Mark Z. Barabak traveled to Marshalltown, a small town in central Iowa, and talked to people there about the roiling campaign debate over immigration. What they said provides an important reminder that voters' views are usually much more nuanced than the loud proclamations of candidates on the stump.
New Hampshire, which holds its first-in-the-nation primary eight days after Iowa's caucus, prides itself on its easy access to the ballot. This year, as in past elections, scores of unknowns will share the primary ballot with better-known names like Clinton, Trump and Jeb Bush. Michael A. Memoli moderated a debate this week with 23 of the lesser knowns. His account of the experience is a tale of grass-roots democracy persisting in the media age.

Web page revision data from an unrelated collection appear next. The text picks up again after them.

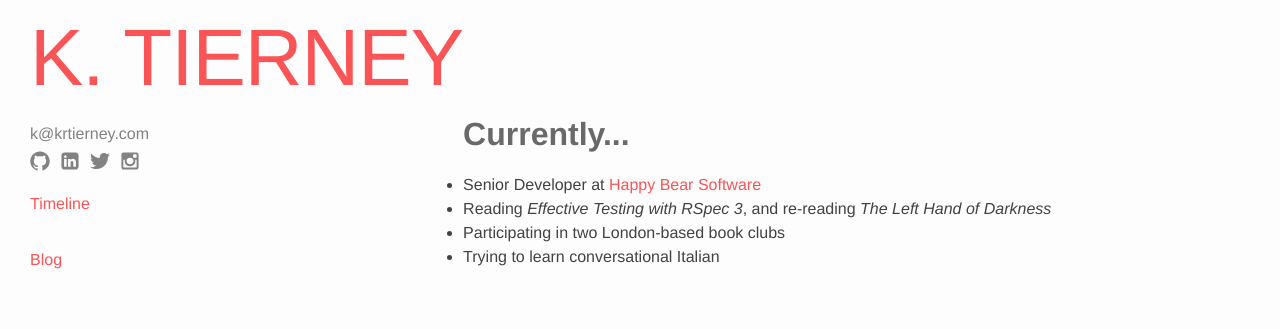
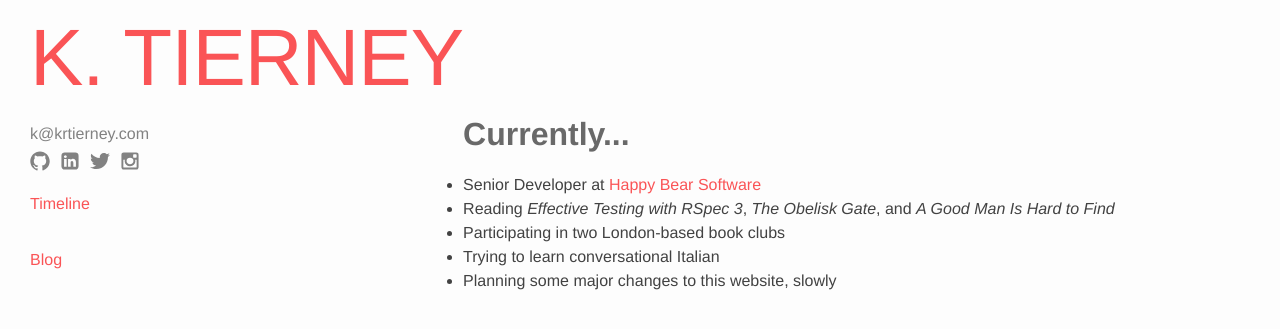
Before and after one commit to krtierney/krtierney.github.io, a Jekyll site: the page built from index.md, in a window 1280 px wide. Shown: the top 329 px of the page. Built offline with Jekyll 4.4.1, drawn with Linux system fonts in a browser that asks for light colours.

Commit message:
Updates current reading list

```diff
--- a/_layouts/home.html
+++ b/_layouts/home.html
@@ -7,10 +7,11 @@ layout: default
   <h1>Currently...</h1>
   <ul>
     <li>Senior Developer at  <a href="https://www.happybearsoftware.com">Happy Bear Software</a></li>
-    <li>Reading <em>Effective Testing with RSpec 3</em>, and re-reading <em>The
-      Left Hand of Darkness</em></li>
+    <li>Reading <em>Effective Testing with RSpec 3</em>, <em>The
+        Obelisk Gate</em>, and <em>A Good Man Is Hard to Find</em></li>
     <li>Participating in two London-based book clubs</li>
     <li>Trying to learn conversational Italian</li>
+    <li>Planning some major changes to this website, slowly</li>
   </ul>
 
 </div>
```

Latinos make up one of the fastest-growing groups in the American electorate and one that could be pivotal in this election. Kate Linthicum had two stories this week about the country's Latino population. One looked at the rapid growth of the potential Latino electorate and why actual turnout likely will continue to lag behind that potential. The other presented the latest evidence on a fact often ignored on the campaign trail: the number of immigrants in the country illegally has been declining rapidly over the last decade.
"I'm like a fungus," he says. "I grow on people."

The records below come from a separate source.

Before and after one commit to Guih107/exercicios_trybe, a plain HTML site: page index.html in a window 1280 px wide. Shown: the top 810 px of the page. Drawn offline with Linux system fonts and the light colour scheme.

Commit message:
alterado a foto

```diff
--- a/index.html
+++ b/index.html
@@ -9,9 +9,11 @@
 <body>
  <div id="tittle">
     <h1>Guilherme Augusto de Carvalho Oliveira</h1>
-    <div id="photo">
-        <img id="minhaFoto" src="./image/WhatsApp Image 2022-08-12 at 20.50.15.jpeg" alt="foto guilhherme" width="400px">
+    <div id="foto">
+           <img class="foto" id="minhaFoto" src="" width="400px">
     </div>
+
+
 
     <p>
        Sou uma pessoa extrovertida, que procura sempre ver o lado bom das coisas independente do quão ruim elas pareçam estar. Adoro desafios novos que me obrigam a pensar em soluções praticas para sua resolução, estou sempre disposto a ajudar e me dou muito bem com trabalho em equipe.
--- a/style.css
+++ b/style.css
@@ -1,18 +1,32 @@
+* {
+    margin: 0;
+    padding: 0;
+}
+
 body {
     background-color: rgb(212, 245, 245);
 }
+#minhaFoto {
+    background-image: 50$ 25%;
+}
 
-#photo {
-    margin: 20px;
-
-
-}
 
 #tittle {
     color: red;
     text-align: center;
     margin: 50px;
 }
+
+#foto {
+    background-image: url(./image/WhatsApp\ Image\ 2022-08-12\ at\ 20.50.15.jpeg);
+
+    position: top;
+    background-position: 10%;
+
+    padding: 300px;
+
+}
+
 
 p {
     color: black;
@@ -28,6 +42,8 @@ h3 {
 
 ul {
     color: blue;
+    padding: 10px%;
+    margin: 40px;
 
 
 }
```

The two of them teamed up for a look at Sen. Marco Rubio of Florida, whose goal in Iowa is coming in third.
Finally, amid the welter of campaign promises, do you wonder what the public sees as the top priorities for the government? The nonpartisan Pew Research Center surveyed Americans, and here's our account of what they found out.

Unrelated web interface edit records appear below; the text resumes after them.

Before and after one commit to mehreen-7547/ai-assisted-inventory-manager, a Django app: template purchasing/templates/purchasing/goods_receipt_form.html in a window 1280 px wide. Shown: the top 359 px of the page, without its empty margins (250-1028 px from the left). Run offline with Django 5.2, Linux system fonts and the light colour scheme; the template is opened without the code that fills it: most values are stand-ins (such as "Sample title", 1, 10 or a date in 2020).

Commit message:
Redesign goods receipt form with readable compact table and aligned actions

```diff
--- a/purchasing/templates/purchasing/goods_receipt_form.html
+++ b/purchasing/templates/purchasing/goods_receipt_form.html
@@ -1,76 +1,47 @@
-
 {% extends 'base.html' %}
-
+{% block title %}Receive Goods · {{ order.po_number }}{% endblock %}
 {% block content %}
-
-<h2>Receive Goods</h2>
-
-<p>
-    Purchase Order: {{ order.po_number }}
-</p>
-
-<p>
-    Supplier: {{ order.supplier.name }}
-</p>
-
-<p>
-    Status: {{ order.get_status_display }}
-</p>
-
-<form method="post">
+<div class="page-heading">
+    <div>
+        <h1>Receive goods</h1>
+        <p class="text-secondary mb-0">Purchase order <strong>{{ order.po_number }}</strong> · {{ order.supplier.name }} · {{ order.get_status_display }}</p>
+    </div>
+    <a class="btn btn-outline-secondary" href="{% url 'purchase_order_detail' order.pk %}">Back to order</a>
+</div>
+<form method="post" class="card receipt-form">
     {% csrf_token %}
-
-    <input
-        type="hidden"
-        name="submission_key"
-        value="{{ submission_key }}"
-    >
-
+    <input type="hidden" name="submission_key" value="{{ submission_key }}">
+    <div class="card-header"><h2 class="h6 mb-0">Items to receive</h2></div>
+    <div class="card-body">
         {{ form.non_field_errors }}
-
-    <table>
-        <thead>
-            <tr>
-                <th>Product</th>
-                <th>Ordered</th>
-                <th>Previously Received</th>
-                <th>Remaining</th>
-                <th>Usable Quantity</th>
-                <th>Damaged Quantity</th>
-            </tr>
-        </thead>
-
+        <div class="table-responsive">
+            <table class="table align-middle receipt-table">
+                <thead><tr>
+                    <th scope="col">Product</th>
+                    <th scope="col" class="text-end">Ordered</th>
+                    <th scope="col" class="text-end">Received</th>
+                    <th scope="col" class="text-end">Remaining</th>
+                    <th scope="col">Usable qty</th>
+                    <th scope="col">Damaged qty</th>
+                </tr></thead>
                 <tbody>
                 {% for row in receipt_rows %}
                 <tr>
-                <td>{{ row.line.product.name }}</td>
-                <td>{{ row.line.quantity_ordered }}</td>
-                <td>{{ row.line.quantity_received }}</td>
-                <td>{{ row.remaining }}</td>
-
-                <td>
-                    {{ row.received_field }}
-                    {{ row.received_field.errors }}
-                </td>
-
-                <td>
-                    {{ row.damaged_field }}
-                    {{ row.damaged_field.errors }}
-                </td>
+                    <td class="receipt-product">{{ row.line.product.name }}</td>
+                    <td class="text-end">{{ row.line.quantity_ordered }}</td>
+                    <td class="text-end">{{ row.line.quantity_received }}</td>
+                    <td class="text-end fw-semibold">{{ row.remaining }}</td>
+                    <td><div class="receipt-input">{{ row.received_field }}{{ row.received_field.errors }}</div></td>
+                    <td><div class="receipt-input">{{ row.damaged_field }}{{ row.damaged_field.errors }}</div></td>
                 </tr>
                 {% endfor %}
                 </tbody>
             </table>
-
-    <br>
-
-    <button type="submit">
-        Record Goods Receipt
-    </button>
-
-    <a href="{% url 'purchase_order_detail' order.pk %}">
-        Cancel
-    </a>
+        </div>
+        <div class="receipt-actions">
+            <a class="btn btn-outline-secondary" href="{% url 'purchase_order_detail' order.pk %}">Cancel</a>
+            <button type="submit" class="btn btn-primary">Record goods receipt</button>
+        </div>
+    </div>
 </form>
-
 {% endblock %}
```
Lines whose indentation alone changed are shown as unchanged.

What we're reading
Can Rubio swing the nomination even if he loses the first few contests? What percentage of the delegates would Trump have to amass to become unstoppable? Where does Cruz need to prevail? David Wasserman of the Cook Political Report teamed up with the data experts at FiveThirtyEight.com to answer those questions. The result is an invaluable map to the contests ahead. On the Democratic side, Wasserman also makes a telling point: Iowa and New Hampshire are must-wins for Sanders; Clinton, by contrast, could definitely win the nomination without them.